:: Material for this exercise ::

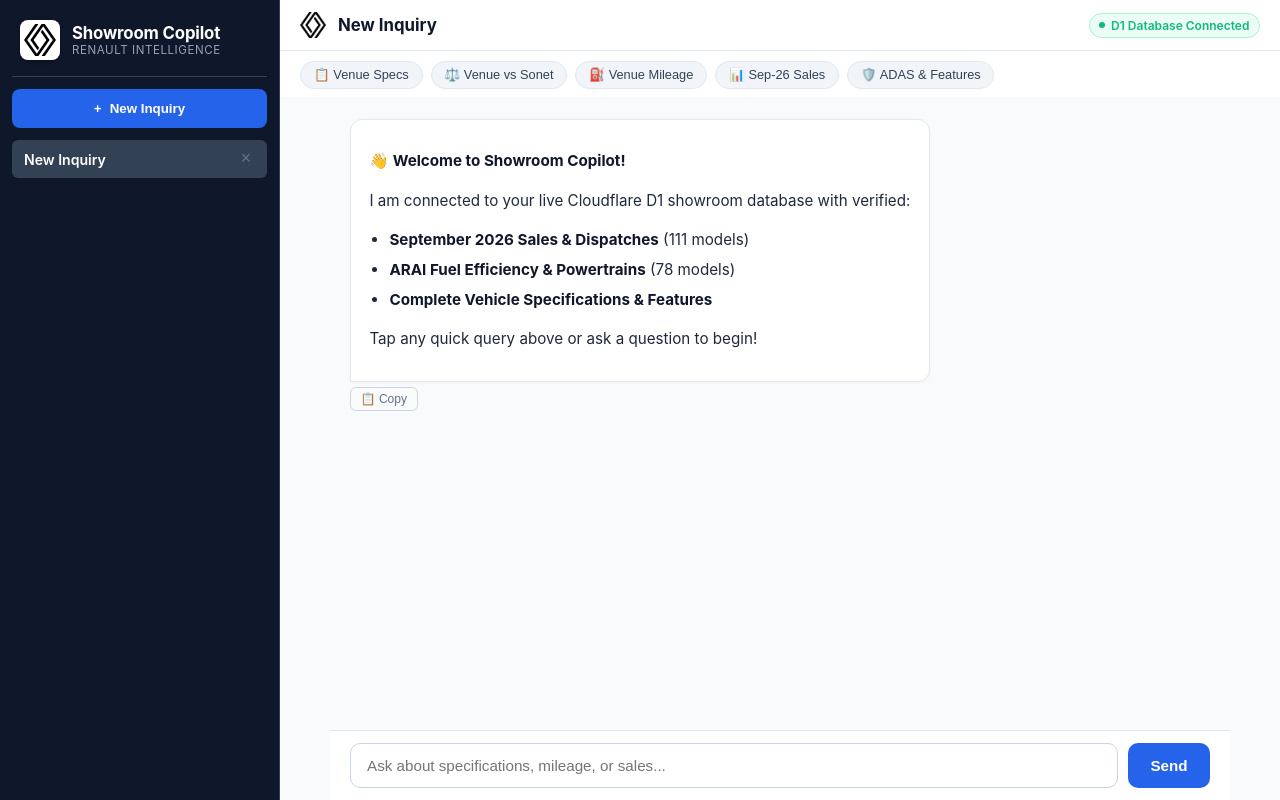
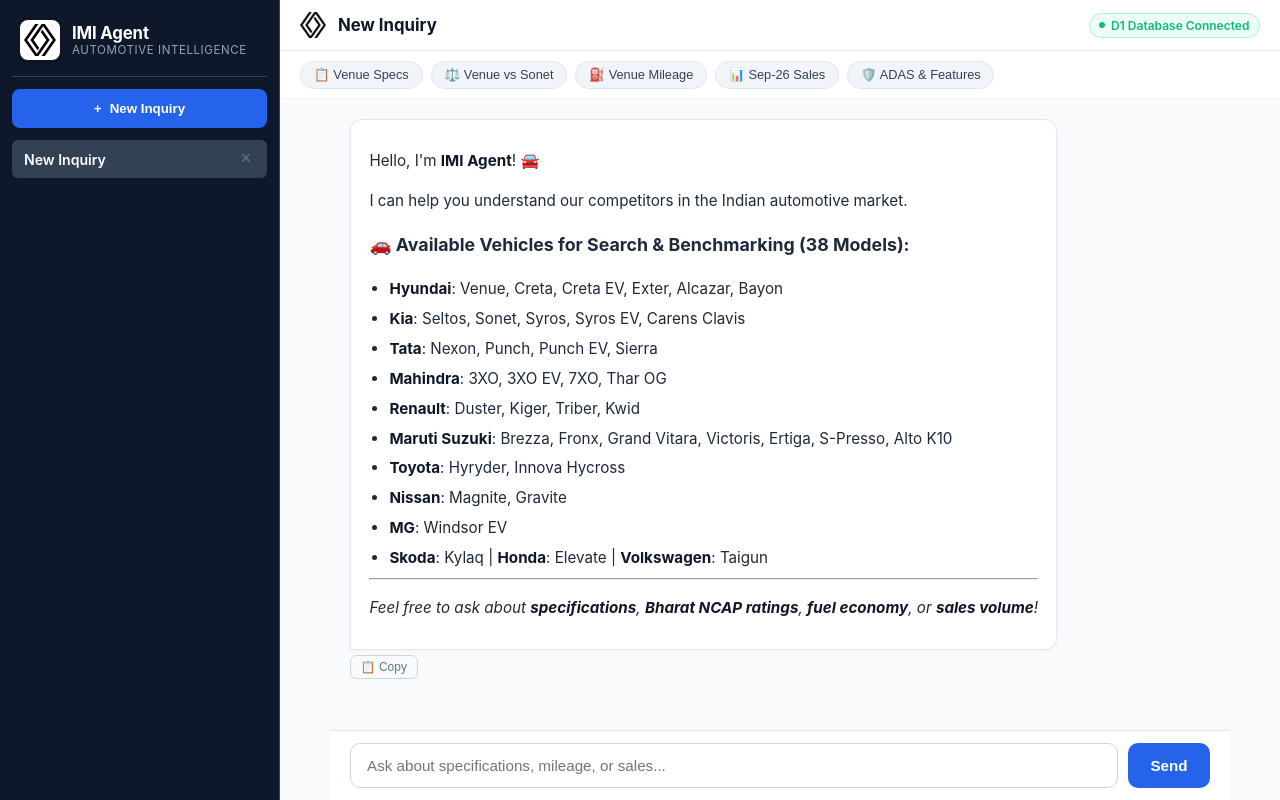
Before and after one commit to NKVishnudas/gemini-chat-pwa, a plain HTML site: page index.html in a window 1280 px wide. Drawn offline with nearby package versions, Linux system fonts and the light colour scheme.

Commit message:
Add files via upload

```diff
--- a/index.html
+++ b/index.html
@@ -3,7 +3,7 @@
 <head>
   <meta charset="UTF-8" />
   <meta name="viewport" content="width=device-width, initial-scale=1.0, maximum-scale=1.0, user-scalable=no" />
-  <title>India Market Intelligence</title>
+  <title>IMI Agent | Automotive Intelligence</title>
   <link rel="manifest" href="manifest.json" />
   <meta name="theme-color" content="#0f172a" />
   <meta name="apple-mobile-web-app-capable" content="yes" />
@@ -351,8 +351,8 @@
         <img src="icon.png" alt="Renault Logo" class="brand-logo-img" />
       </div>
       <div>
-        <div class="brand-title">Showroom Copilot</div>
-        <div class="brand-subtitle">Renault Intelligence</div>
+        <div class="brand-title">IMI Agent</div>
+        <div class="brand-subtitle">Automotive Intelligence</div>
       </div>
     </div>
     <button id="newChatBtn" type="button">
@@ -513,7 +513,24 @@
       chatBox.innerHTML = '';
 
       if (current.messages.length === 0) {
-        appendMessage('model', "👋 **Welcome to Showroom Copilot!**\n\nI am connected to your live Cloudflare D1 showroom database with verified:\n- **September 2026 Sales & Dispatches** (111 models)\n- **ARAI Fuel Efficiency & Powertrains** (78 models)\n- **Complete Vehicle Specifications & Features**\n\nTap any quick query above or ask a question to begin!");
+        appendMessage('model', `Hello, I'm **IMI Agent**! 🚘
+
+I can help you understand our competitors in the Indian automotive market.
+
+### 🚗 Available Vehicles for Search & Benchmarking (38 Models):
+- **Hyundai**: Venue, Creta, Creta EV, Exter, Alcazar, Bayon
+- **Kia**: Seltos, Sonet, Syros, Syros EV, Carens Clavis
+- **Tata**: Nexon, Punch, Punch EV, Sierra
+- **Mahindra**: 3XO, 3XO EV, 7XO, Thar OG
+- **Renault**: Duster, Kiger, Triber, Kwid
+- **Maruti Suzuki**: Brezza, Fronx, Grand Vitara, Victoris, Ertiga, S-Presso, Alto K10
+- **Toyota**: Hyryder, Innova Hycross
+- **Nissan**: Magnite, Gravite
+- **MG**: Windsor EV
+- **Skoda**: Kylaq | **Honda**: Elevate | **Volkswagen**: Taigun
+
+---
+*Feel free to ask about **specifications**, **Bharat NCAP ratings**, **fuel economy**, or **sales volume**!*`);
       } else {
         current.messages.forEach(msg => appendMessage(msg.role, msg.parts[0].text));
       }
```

:::
:: Material for this exercise ::

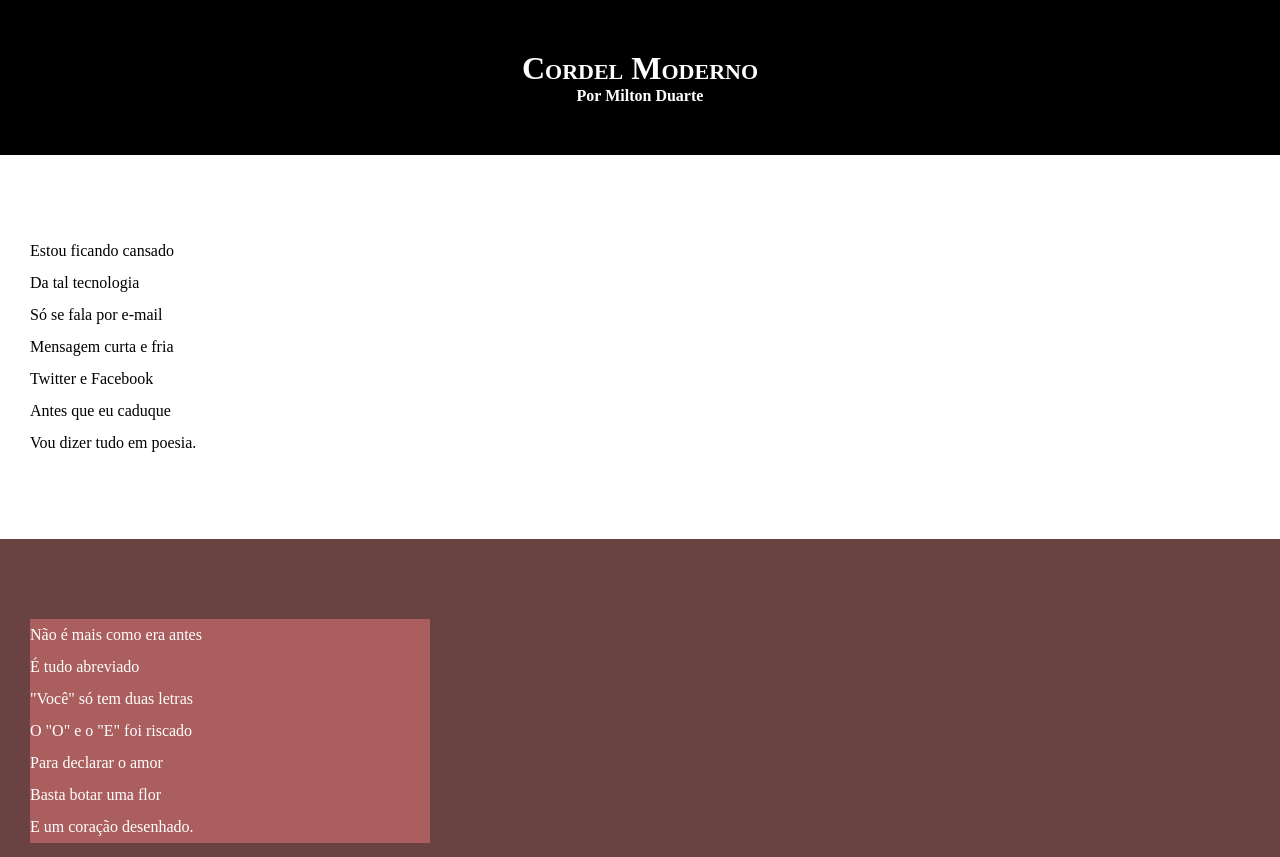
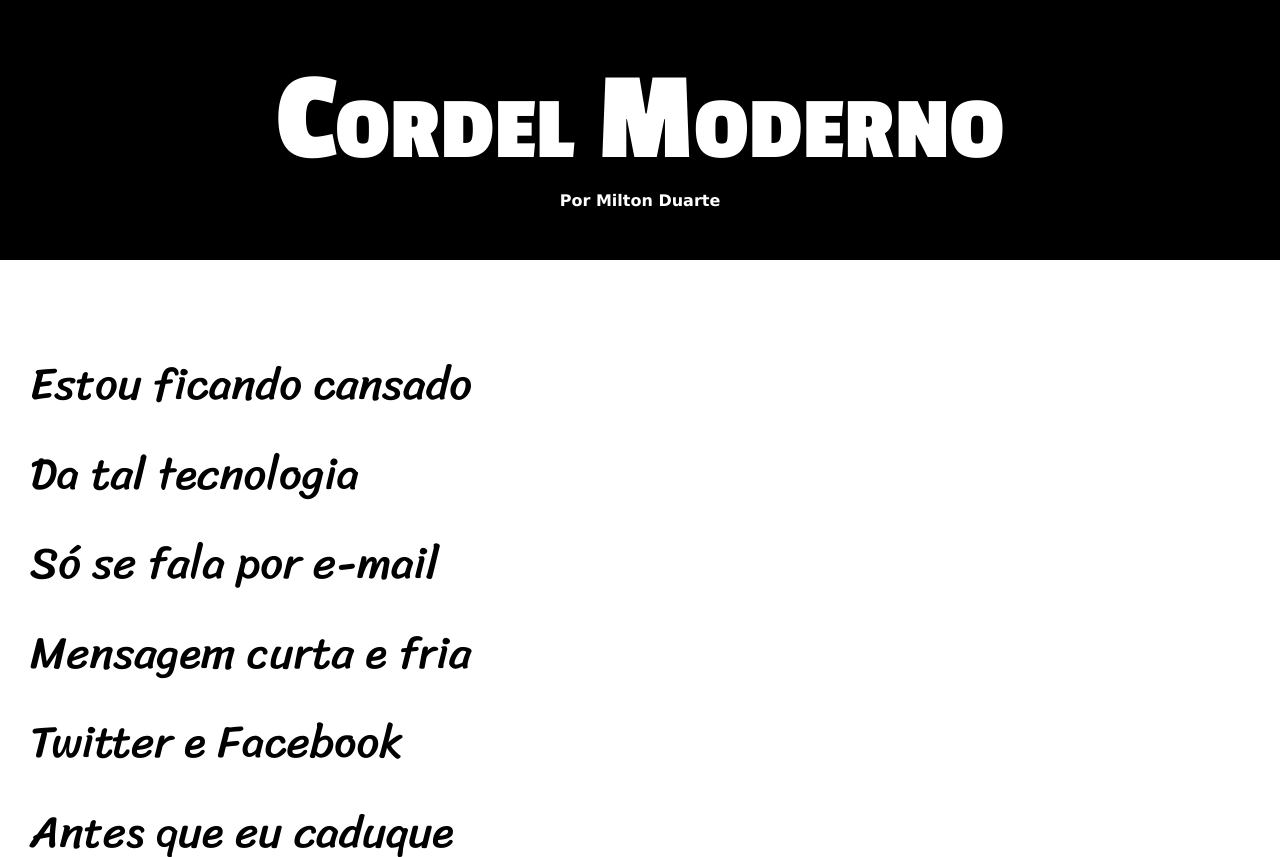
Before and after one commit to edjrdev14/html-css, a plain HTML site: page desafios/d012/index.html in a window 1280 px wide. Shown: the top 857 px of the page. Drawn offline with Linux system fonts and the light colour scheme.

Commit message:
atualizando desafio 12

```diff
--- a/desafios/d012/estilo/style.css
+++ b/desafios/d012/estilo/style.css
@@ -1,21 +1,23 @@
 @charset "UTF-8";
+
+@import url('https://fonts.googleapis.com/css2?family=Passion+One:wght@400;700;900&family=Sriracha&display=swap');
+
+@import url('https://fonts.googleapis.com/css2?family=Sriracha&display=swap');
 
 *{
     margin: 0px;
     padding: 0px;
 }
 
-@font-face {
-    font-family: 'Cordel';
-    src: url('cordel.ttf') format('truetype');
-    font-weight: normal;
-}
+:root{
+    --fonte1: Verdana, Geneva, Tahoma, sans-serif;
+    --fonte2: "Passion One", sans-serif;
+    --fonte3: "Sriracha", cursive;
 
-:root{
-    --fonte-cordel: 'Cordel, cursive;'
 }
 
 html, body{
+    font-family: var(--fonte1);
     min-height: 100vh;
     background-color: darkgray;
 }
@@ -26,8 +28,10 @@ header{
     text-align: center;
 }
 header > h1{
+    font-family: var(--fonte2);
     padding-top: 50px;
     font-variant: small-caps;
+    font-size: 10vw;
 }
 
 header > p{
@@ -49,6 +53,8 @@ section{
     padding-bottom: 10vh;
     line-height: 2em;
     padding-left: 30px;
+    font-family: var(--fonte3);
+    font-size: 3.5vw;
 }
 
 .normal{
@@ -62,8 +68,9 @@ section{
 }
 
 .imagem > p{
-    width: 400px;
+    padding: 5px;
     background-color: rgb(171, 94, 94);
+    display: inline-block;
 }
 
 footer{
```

:::
:: Material for this exercise ::

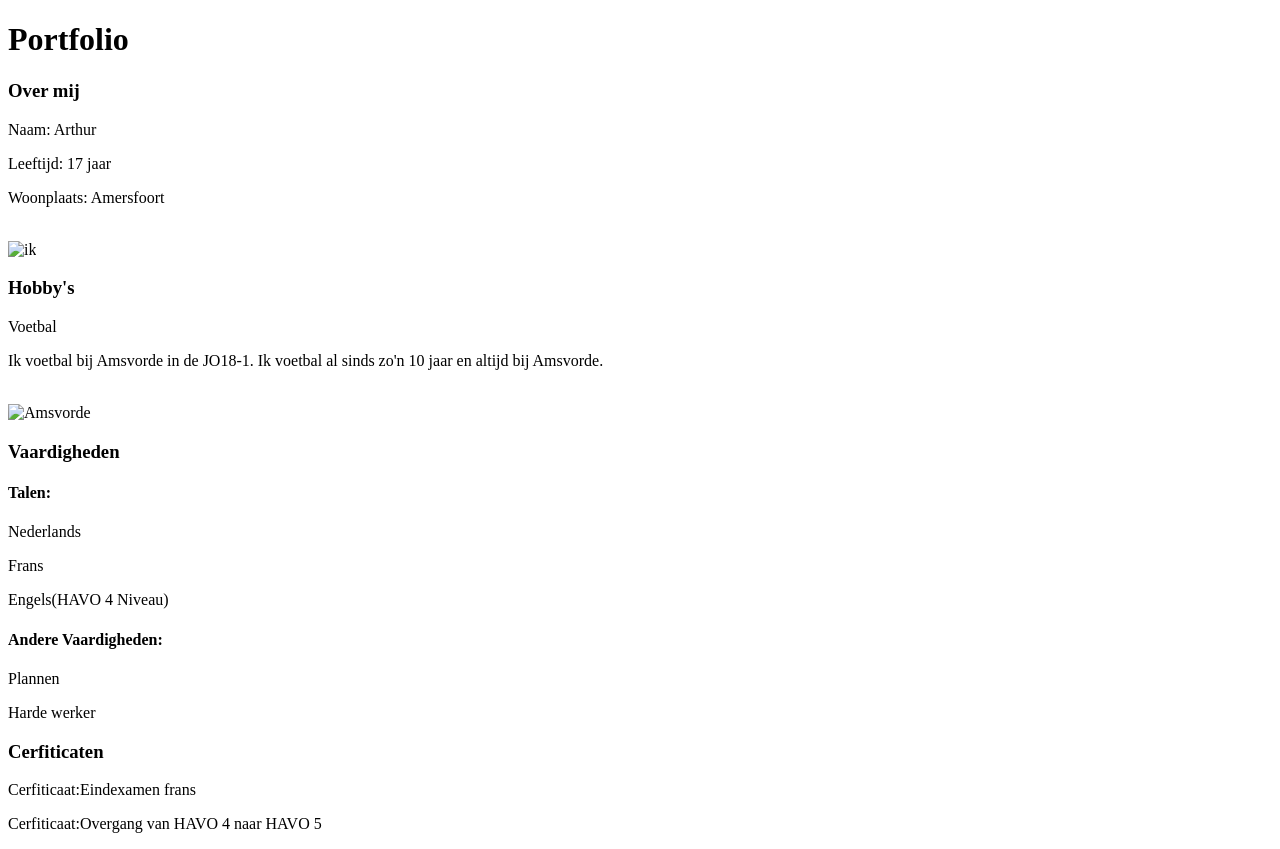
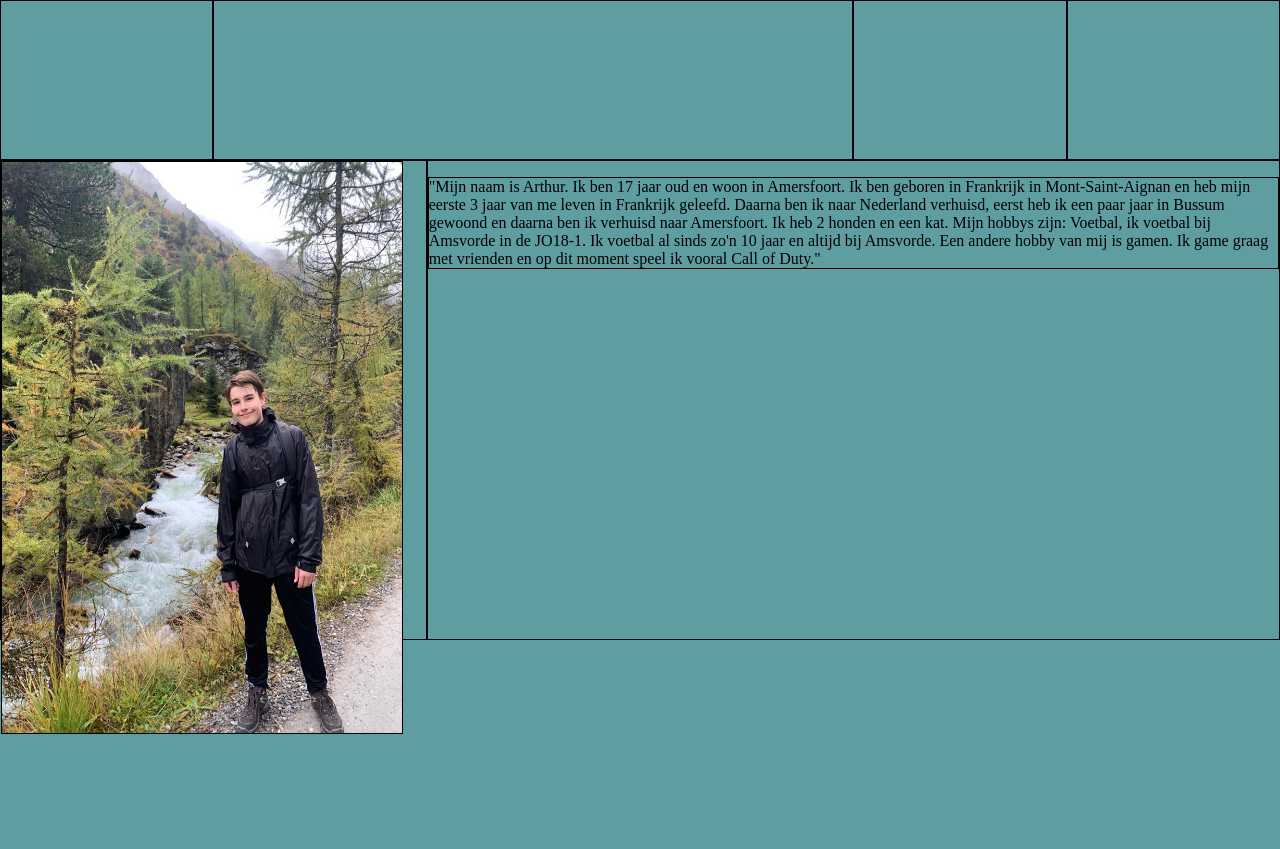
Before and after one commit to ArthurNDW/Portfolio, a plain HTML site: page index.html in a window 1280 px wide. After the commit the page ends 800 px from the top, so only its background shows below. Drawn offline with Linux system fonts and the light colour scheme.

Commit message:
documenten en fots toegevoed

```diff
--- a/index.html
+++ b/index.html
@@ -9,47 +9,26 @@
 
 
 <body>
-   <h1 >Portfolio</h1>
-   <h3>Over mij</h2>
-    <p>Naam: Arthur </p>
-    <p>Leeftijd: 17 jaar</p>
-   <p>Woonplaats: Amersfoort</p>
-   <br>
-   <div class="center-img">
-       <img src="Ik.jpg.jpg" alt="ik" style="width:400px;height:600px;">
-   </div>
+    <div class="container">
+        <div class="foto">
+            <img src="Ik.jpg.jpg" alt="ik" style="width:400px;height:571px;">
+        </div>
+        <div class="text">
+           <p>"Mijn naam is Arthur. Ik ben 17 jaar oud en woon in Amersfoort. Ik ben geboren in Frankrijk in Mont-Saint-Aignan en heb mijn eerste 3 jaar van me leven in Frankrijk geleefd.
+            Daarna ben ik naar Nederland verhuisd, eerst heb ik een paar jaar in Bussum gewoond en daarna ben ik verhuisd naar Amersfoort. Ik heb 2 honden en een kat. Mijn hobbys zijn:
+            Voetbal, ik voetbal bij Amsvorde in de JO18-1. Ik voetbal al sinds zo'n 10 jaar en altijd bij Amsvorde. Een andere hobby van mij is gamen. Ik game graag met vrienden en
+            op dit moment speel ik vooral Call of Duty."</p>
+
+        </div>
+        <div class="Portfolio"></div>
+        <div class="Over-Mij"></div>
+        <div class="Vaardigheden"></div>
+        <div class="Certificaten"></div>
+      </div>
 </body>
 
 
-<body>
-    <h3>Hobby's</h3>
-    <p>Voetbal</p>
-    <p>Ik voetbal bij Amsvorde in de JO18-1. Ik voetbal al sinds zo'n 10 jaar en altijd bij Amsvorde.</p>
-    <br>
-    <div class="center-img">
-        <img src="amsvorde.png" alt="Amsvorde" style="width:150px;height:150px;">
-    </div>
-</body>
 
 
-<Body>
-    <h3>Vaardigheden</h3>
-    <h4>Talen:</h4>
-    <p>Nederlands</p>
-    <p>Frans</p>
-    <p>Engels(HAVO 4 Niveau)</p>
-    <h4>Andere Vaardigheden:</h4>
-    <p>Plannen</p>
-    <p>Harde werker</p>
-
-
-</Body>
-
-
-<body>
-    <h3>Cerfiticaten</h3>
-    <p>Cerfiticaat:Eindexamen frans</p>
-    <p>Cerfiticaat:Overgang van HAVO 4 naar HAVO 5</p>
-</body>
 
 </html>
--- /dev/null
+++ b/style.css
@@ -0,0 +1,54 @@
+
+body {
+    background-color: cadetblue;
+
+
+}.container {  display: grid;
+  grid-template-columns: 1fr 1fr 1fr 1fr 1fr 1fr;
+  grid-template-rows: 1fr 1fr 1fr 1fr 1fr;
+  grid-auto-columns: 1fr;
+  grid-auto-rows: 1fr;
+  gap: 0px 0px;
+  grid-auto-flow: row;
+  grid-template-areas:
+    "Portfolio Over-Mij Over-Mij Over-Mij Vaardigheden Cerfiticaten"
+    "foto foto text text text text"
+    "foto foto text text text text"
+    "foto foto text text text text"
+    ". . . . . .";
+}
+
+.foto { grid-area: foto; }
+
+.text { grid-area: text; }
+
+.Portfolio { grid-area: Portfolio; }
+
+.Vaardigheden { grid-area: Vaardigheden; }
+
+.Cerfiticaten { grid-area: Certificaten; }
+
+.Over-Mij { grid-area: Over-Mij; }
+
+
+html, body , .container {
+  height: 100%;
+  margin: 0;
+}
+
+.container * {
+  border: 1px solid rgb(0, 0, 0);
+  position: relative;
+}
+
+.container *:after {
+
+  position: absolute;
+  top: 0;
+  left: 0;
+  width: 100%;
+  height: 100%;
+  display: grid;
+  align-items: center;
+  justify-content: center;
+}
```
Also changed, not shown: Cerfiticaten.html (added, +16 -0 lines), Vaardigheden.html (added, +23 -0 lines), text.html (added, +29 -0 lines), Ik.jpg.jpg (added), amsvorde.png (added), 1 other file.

:::

◆ Exercise goal: Within the lines above, find those holding the word "center" and copy them.

◆ Answer for the task:
     text-align: center;
-   <div class="center-img">
-    <div class="center-img">
+  align-items: center;
+  justify-content: center;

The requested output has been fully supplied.